The illusion of being human is that we have time.

Because we have memories, we think we have a quantity of time. 

Yet, as time passes, we see it is as repeatable as posing again for the same snapshot in the family photo album.

We also don’t have tomorrow…until it comes.

But that isn’t being nihilistic.

In a nutshell, nihilism is the belief that life is without meaning, purpose, or intrinsic value. There is nothing to live for.



The strident, gonzo-survivalist-prepper kooks that are preparing for the EMP that is happening tomorrow are nihilists.

They got the notion that an EMP would essentially wipe away all that is good about living and then they doggedly made that mindset their mantra.


They are living under a self-imposed psychosis.

They are dangerous people to know and be around.

Smile at them as you distance yourself from these fools.


And it is true that we are what we repeatedly do.

If we are repeatedly preaching about the EMP that is going to happen in 10 minutes…no wait…the one 10 minutes after that…no wait…the one 10 minutes after that…no wait…

We are driving ourselves and others crazy.

We look foolish for saying “the sky is falling” all the time and we look imbecilic for believing it.

Embrace the likely reality and not the unlikely hysteria.

Tune out the tinfoil-hat crazies.


Prepare well, my friends.

Saturday, September 16, 2017

Immediate #FirstResponders #SHTF #WROL #CERT #FEMA


You’re standing there minding your own business when it happens.

An emergency situation catches you off-guard and changes the direction of your day.

You may very well be among those who are traumatized, but you’re uninjured.

You’re rattled, but OK.

Then you realize that you’re the lucky one.

And that the unlucky ones need your help.


You can even hear them calling.



When I first got into prepping and survivalism, I believed catastrophic events like acts of terrorism would be the shit that hit the fan.

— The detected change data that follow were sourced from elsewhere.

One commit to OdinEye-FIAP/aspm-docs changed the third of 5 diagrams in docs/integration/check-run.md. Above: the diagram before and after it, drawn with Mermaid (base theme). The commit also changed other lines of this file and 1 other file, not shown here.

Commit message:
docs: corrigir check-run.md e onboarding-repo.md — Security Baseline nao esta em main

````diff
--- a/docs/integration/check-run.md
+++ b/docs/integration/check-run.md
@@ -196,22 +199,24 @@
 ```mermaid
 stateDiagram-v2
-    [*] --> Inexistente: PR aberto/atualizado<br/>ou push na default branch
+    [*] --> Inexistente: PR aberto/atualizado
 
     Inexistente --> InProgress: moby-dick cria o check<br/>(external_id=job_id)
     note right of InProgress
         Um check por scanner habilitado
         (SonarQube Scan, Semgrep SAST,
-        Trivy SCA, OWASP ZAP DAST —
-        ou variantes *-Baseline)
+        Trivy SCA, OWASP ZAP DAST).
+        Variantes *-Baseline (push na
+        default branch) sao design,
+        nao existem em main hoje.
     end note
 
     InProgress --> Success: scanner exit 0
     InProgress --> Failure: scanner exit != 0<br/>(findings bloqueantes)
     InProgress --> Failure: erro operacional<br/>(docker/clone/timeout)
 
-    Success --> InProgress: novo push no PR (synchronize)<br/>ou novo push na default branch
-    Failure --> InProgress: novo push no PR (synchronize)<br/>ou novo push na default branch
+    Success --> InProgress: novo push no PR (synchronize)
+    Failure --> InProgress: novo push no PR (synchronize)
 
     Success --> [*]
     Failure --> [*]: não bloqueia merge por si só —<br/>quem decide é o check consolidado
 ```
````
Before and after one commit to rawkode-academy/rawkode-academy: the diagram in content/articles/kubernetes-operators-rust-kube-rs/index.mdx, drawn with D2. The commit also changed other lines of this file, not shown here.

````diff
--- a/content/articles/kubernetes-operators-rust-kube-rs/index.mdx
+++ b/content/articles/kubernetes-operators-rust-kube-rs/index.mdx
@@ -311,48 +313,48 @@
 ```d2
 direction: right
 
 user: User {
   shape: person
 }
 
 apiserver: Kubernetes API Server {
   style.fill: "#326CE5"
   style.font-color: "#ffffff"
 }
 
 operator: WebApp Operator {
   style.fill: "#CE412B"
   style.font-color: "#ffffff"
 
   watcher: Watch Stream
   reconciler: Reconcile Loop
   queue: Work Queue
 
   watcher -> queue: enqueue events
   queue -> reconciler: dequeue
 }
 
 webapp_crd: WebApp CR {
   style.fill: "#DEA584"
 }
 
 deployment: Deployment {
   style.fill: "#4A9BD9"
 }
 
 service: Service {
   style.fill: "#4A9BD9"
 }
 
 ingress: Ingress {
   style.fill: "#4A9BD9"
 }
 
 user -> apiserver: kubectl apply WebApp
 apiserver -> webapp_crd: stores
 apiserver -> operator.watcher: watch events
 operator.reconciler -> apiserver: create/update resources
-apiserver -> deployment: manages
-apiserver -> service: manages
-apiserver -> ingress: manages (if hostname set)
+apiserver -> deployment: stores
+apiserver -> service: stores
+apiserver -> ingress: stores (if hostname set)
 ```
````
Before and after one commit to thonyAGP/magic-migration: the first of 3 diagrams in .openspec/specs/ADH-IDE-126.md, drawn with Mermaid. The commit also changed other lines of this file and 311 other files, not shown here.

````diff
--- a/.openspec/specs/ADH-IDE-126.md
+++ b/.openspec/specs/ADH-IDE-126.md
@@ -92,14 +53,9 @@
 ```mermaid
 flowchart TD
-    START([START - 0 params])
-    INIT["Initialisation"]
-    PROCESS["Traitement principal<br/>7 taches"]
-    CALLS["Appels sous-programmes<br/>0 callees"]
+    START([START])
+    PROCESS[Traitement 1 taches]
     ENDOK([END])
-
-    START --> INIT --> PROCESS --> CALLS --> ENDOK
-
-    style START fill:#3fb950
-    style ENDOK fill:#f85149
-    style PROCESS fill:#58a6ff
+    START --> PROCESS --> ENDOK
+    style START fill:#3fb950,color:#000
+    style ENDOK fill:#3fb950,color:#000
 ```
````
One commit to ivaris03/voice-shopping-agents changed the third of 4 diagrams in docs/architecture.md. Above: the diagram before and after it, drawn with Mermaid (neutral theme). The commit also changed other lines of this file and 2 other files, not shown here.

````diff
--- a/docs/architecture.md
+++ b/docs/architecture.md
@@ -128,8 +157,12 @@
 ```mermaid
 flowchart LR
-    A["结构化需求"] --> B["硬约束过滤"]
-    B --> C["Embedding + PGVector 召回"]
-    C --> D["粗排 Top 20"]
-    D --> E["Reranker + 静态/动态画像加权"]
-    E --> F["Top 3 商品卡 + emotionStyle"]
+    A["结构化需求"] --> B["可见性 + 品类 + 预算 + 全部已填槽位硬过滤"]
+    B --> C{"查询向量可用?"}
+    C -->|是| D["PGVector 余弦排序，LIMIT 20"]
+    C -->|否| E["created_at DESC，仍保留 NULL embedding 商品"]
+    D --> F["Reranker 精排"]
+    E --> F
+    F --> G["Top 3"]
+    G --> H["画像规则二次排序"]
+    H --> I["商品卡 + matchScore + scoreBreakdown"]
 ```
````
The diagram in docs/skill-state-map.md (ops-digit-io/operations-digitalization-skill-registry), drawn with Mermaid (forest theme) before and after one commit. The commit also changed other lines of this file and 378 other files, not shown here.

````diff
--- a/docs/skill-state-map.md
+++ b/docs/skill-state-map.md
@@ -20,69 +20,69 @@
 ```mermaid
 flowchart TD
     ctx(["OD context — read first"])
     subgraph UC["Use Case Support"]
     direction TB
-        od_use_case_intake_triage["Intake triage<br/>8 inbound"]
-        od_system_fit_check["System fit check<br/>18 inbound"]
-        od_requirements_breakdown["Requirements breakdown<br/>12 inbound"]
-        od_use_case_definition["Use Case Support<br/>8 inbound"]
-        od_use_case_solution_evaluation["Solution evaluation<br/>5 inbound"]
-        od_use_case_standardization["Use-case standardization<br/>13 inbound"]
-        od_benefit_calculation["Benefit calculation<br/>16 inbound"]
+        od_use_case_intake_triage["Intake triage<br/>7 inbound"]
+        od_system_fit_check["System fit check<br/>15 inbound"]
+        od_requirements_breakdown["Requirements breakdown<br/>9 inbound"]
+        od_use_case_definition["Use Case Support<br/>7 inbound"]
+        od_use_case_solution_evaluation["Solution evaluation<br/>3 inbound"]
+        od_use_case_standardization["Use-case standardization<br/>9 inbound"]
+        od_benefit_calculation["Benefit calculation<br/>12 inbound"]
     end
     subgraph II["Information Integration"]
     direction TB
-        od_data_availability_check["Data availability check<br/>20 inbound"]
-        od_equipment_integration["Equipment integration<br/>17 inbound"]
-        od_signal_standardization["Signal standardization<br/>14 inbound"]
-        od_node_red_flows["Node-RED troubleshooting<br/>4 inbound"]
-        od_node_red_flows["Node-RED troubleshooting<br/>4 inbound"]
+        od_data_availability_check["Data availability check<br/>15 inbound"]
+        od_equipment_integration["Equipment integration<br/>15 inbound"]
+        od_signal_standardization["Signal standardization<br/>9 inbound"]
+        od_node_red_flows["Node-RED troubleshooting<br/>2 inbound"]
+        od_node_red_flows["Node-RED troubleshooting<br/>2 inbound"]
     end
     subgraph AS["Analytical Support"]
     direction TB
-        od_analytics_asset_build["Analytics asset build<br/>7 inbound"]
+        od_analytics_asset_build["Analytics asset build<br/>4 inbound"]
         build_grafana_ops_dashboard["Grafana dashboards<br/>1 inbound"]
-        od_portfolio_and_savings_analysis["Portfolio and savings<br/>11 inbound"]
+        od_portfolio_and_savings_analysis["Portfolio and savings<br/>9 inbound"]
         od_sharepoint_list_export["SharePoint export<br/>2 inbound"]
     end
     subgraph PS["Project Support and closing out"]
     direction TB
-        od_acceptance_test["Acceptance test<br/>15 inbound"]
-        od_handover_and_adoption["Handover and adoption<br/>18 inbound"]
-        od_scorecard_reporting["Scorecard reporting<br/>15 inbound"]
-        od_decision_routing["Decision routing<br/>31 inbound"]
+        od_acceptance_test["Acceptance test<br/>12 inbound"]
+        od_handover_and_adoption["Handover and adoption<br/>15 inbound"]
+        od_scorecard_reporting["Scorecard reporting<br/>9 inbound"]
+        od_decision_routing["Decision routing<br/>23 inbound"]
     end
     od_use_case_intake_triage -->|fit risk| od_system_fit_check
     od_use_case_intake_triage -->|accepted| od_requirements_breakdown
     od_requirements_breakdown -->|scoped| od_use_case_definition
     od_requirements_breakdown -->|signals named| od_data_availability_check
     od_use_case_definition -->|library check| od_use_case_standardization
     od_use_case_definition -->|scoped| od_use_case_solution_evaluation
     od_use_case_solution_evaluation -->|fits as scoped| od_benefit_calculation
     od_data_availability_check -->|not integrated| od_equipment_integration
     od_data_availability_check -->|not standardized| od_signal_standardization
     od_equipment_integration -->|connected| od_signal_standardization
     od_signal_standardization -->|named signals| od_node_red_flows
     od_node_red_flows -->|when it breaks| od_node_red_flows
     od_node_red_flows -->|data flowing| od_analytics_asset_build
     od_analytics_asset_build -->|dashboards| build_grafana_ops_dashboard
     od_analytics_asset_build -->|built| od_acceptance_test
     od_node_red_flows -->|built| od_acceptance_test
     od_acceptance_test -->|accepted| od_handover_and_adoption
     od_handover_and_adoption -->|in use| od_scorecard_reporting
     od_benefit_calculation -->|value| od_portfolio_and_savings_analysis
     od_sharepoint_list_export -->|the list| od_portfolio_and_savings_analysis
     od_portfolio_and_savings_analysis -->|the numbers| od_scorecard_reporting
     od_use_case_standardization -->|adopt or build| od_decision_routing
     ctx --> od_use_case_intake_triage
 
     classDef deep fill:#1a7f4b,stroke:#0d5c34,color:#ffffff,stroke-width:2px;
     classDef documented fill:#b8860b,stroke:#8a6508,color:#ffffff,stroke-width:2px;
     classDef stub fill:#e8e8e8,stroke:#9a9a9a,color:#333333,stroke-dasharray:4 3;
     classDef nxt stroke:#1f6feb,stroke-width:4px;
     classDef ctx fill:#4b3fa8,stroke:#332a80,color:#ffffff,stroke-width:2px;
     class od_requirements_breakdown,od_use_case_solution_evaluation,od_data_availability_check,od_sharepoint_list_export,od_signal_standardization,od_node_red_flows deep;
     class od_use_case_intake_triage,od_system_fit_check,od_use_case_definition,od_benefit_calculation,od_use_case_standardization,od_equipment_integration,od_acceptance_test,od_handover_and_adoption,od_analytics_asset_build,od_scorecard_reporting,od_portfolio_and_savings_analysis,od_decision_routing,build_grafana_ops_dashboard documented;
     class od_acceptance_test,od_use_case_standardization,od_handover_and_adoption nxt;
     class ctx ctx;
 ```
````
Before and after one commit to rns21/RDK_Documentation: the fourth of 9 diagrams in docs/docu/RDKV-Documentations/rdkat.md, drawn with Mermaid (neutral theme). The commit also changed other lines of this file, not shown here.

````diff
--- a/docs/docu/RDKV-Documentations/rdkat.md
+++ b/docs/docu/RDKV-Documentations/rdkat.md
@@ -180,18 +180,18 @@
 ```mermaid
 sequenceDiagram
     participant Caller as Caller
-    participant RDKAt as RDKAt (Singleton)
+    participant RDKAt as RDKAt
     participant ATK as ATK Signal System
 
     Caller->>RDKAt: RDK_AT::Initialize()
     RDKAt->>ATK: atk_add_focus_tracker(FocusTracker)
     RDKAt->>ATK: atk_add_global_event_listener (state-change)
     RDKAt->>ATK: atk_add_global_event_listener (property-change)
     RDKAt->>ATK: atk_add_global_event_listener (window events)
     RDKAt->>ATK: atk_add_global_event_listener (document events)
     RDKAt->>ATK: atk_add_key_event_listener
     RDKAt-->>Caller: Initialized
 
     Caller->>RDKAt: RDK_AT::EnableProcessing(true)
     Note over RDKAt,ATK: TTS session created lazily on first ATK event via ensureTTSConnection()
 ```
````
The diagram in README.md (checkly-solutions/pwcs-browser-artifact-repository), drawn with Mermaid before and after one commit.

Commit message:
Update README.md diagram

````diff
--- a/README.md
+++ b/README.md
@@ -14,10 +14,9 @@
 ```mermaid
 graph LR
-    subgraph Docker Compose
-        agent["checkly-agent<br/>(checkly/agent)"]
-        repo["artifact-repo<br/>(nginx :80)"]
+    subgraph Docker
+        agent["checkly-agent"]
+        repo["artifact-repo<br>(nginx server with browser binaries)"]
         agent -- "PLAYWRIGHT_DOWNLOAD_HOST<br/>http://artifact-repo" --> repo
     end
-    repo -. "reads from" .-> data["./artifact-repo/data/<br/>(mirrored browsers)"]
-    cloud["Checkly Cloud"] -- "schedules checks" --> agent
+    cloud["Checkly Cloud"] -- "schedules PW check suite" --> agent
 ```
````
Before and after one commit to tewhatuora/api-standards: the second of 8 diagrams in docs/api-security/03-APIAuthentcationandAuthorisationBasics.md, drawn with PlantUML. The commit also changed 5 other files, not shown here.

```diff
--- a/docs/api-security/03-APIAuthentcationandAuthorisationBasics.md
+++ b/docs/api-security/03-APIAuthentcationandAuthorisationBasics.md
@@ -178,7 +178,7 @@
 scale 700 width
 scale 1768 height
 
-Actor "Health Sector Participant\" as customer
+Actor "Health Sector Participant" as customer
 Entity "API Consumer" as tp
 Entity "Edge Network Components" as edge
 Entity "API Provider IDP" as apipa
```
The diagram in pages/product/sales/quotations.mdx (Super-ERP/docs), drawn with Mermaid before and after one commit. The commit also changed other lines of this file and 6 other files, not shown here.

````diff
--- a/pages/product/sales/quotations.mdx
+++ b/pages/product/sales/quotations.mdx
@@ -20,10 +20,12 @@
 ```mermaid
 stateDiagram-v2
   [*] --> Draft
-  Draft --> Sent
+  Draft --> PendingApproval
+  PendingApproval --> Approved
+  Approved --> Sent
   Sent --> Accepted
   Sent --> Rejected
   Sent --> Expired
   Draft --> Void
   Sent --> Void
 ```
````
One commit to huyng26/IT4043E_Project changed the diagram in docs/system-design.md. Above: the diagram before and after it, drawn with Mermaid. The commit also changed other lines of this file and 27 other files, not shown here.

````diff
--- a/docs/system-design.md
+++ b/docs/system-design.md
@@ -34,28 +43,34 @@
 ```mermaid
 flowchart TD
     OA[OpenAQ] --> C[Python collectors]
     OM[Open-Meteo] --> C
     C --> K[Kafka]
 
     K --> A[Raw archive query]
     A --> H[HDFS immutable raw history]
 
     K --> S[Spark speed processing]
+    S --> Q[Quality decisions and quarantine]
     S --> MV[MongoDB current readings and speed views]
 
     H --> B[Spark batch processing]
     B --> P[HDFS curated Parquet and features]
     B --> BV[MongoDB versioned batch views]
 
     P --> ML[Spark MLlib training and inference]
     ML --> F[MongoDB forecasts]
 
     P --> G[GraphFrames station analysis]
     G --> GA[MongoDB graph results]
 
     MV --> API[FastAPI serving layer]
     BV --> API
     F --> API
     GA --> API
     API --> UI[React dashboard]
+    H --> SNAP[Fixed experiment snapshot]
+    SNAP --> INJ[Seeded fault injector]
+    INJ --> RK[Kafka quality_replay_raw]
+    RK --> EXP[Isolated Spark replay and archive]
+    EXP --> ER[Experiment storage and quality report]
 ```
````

With experience, I now know that #SHTF is more likely to be a fire, flash flood, earthquake, catastrophic car wreck, or essentially any non-terrorist event that blindsides us when we are busy making other plans.

We are suddenly on the scene as “immediate responders” ironically there ahead of the so-called “first responders” who are delayed by the disaster gap.

The disaster gap is the time that begins accumulating between the moment an event happens past the calls for help and until trained responders arrive.


In that time—as an immediate responder—what you do can either save lives or put them in danger.


Some people live to have a life of significance.

Most of us know we are destined to be insignificant.

But that's the irony.

We have an opportunity to become significant when an event calls us to action and our actions are purposeful.

Will we respond?

Do we know CPR? If not, we should.

Do we know how to lead when no one else will?

Do we know how to be the calm eye in the hurricane of the situation?

Do we have the capacity to store details in our heads so that when first responders get on scene that we can fill them in quickly and efficiently?

I’d rather be prepared to respond than to have to respond without being prepared.


I think my skills to respond immediately are likely to be needed.

Not that I am an expert, but doing something always trumps apathy.


My personal goal is to get CERT (Community Emergency Response Team) training which will give me a much greater capacity to respond.

The problem is that in my town of just under 400,000 people inside the city limits (with another 75,000 that do not live in the city limits but are within the City's sprawl) is that CERT training happens at best twice a year.

It’s not for lack of competent people to do the training.

I suspect it’s because getting information about trainers being available to people wanting training is complicated by a most recalcitrant FEMA website.

My goal remains a work in progress.


I am also self-educating in the meantime.

With any luck, I will get training this fall.


Some, though, are afraid to respond due to possible litigation.

If you save a life, you’re a hero.

If you attempt to save a life and the person dies, attorneys these days prey on people who want blood money.

As if money will make up for the loss of a life.

I suppose I’d rather be guilty of trying to help and failing than to be guilty of failing to help by having done nothing.

This is a work in progress.


Prepare well, my friends.